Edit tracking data
▽

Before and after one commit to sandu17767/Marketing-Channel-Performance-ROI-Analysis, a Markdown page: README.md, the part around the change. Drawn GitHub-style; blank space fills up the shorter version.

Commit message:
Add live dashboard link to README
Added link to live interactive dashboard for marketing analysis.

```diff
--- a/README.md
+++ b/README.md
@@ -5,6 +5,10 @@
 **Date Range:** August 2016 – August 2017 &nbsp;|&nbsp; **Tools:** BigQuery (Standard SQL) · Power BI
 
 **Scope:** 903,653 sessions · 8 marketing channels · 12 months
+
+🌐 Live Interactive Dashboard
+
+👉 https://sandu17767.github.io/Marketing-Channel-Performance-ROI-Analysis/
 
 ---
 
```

△

• What you should do: Restate every record above, exactly, in full.

• Written response:
Before and after one commit to sandu17767/Marketing-Channel-Performance-ROI-Analysis, a Markdown page: README.md, the part around the change. Drawn GitHub-style; blank space fills up the shorter version.

Commit message:
Add live dashboard link to README
Added link to live interactive dashboard for marketing analysis.

```diff
--- a/README.md
+++ b/README.md
@@ -5,6 +5,10 @@
 **Date Range:** August 2016 – August 2017 &nbsp;|&nbsp; **Tools:** BigQuery (Standard SQL) · Power BI
 
 **Scope:** 903,653 sessions · 8 marketing channels · 12 months
+
+🌐 Live Interactive Dashboard
+
+👉 https://sandu17767.github.io/Marketing-Channel-Performance-ROI-Analysis/
 
 ---
 
```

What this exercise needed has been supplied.